Who Links to the Page [Return to Top]

This also comes under the topic of trying to get reciprocal links. There are many services available that offer to link to your site if you link to theirs. You can create a separate links page, that links to your site's main page, etc. to do this. Some people see this activity and the associated requests as spam, while others view it as a legitimate business activity. Depending on your area of business or activity you may want to consider how others will view this.

If many people link to your site or page, then your page will increase in ranking in search results. You can, also, achieve this result by writing stories that link back to your site, sending out press releases, creating a newsletter, using your site's address in your email signature (watch out, this will guarantee more spam sent to your domain as well), etc.

Submitting your Site to Linking Sites and Search Engines [Return to Top]

There are several "directory" sites available where you can place your site. This will ensure that your site is linked back to from these sites. An example of this is the Open Directory Project. With any such service you may need to consider carefully whether this site will be used to simply cull your site's domain name and potential email addresses for spammers.

Most of the search engines, and directories like Yahoo include links to include your URL to their databases. This may speed-up the initial indexing of your site. For instance at Google you go to to do this.

List your Site with your Peers [Return to Top]

If you belong to an organization or organizations then be sure you are listed with them on their main sites if this is a service they offer. If there are critical magazines or resources for your area of work, see if your site belongs on these pages. These may, in the end, be the best reference and referrals that your site will have.

Pay Attention to your Web Logs! [Return to Top]

You can use web logging software to get some basic reports about who is visiting your site and how. For instance, it may be useful to see what geographical locations visit your site, what type of domains are connecting the most, and most importantly, what keywords were used for those who found your site via search engines. Most search engines will include the keywords used in the referring URL if a user immediately clicks to your site from a page full of search results.

Based on this information you can adjust your site's keywords, placement of information, etc. if needed.

A few more Considerations: Frames and Dynamic Pages [Return to Top]

To start, let's deal with frames. The main issue here is that (for example) a file like index.html is not the actual file that contains the page information for your site's main page if you are using frames. There are many ways to use frames, but a very typical method is to have a left, top, or bottom navigation area that does not scroll while in a separate frame you have actual content. This means that index.html points to one frame that has the navigational elements and another frame with the actual content. When a search site checks on your site and looks at index.html they will, often, completely miss the contents of the other two files referenced by index.html. This means that search results may be poor or incomplete. Naturally this is just one example of many possible situations.

OK, so how do you deal with this? The easiest method is to be sure that you have the full content of the files referenced to in the main frame file (in this case index.html) in a section referenced by the <noframes> and then </noframes> tags. In addition, be sure that you have any of the meta tags needed included in the primary frames file as well. Finally, don't forget to include the correct title for the page in this file as well.

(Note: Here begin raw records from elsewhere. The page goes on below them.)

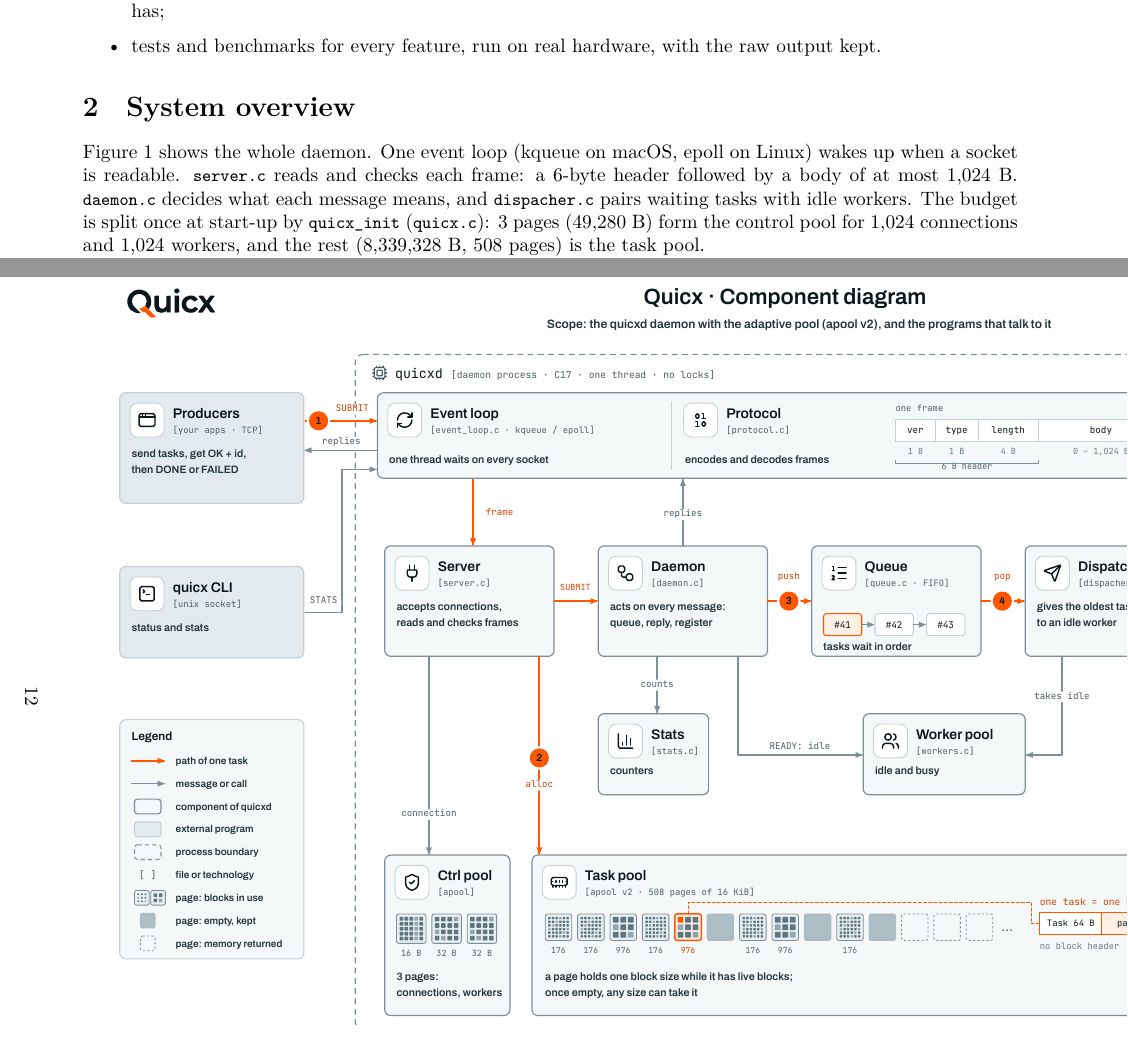
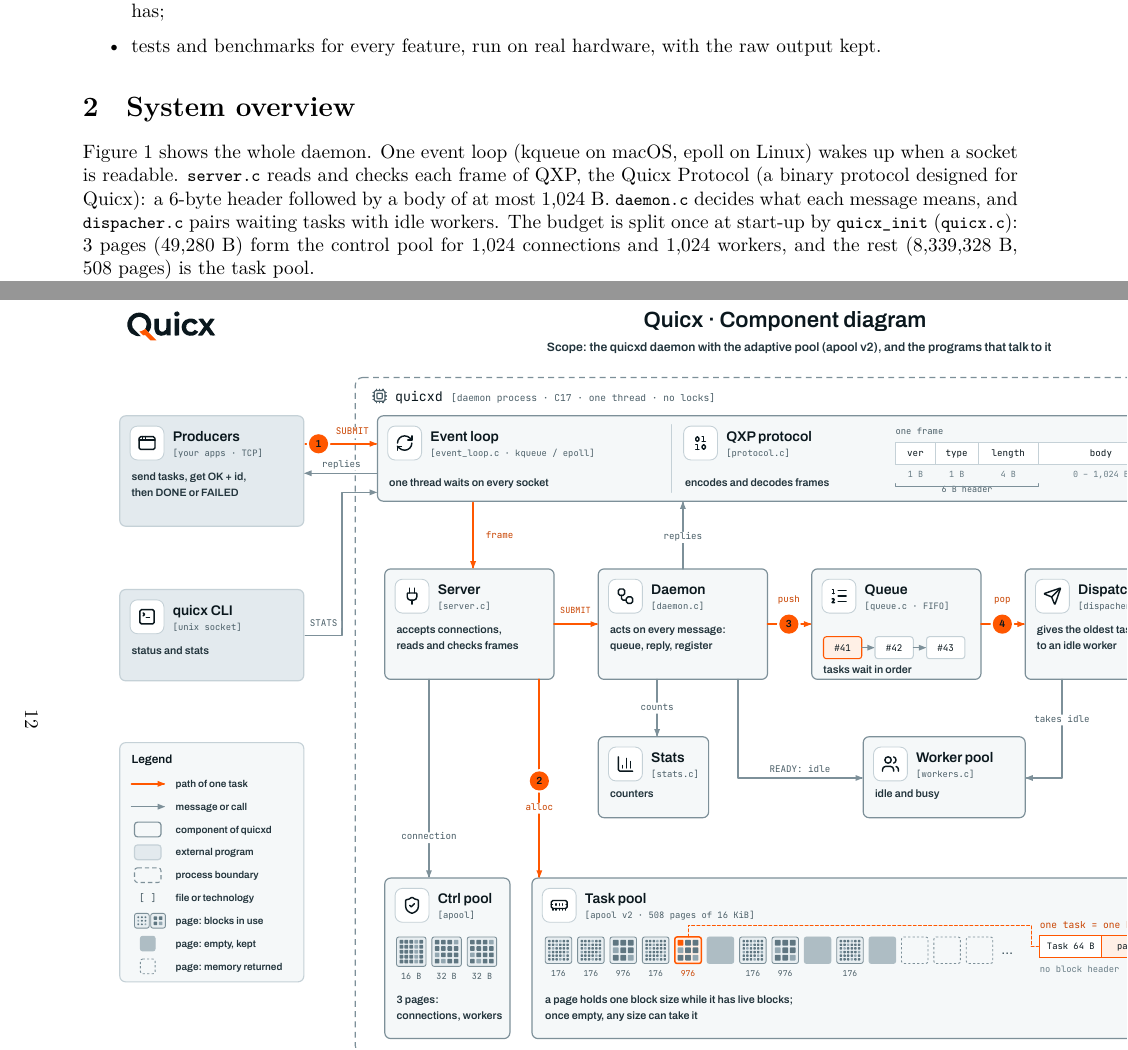
Before and after one commit to anastassow/Quicx, a LaTeX paper (docs/report/main.tex): two parts of pages 1 and 12 of 13, joined at a grey line, cut so that both start at the same text. Compiled offline with XeLaTeX.

Commit message:
Name the wire protocol QXP, the Quicx Protocol
The binary protocol producers, workers and the CLI use now has a name:
QXP, the Quicx Protocol, designed for Quicx. Nothing on the wire changes.
The name is in protocol.h, the README, the component diagram and the
report.

```diff
--- a/docs/report/main.tex
+++ b/docs/report/main.tex
@@ -55,7 +55,7 @@
 
 \section{System overview}
 
-Figure~\ref{fig:quicx} shows the whole daemon. One event loop (kqueue on macOS, epoll on Linux) wakes up when a socket is readable. \file{server.c} reads and checks each frame: a 6-byte header followed by a body of at most 1,024~B. \file{daemon.c} decides what each message means, and \file{dispacher.c} pairs waiting tasks with idle workers. The budget is split once at start-up by \fn{quicx\_init} (\file{quicx.c}): 3 pages (49,280~B) form the control pool for 1,024 connections and 1,024 workers, and the rest (8,339,328~B, 508 pages) is the task pool.
+Figure~\ref{fig:quicx} shows the whole daemon. One event loop (kqueue on macOS, epoll on Linux) wakes up when a socket is readable. \file{server.c} reads and checks each frame of QXP, the Quicx Protocol (a binary protocol designed for Quicx): a 6-byte header followed by a body of at most 1,024~B. \file{daemon.c} decides what each message means, and \file{dispacher.c} pairs waiting tasks with idle workers. The budget is split once at start-up by \fn{quicx\_init} (\file{quicx.c}): 3 pages (49,280~B) form the control pool for 1,024 connections and 1,024 workers, and the rest (8,339,328~B, 508 pages) is the task pool.
 
 Both diagrams follow the C4 model's notation rules and review checklist \citep{brownc4}: a title that names the diagram type and scope, a legend for every colour, shape, border and line style, a type or technology for every element, and a label and one direction for every arrow.
 
```
Also changed, not shown: README.md, docs/report/figures/apool-architecture-dark.pdf, docs/report/figures/apool-architecture-light.pdf, docs/report/figures/quicx-architecture-dark.pdf, docs/report/figures/quicx-architecture-dark.png, docs/report/figures/quicx-architecture-dark.svg, docs/report/figures/quicx-architecture-light.pdf, docs/report/figures/quicx-architecture-light.png, docs/report/figures/quicx-architecture-light.svg, docs/report/main.pdf, 2 other files.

You may have already noted a major issue with the statements above. If you need to use the <noframes> </noframes> construct, then you are essentially doubling your work. This means that each time you make a change to your file you must also make the equivalent change to the <noframes> </noframes> section in the primary frames file. In addition, you will probably have to spend some time designing this section to recreate your "framed" version of the page in a reasonable fashion. As an aside, there are some browsers that cannot view frames, so having this section will insure that people using these browsers can view your site. Generally the number of people visiting your site who cannot view frames will be very low.

What about dynamically created pages? Generally these are pages that are either partially or totally generated from a database. This means that the actual file sitting on your server may have only a few lines of HTML code, or simply be a reference to a database entry using something like Perl or Visual Basic Script (ASP pages). In general, if the page being generated appears to contain all the necessary HTML code to create a search engine reference, then this should not be a major issue. The reason for this is that the Web server is what returns the page that is generated for most search engines to see. As long as this appears as a reasonably formatted page then search engines should be able to use it to create references in their database.

Conclusion [Return to Top]

Making your site visible on the Web can be a time consuming, labor intensive process. But, taking a few basic steps, and avoiding a few pitfalls, can help to improve your site's visibility dramatically. Most of the information in this document will change over time, so if you see errors, or have comments we would love to hear them. Feel free to send them directly to the Network Startup Resource Center at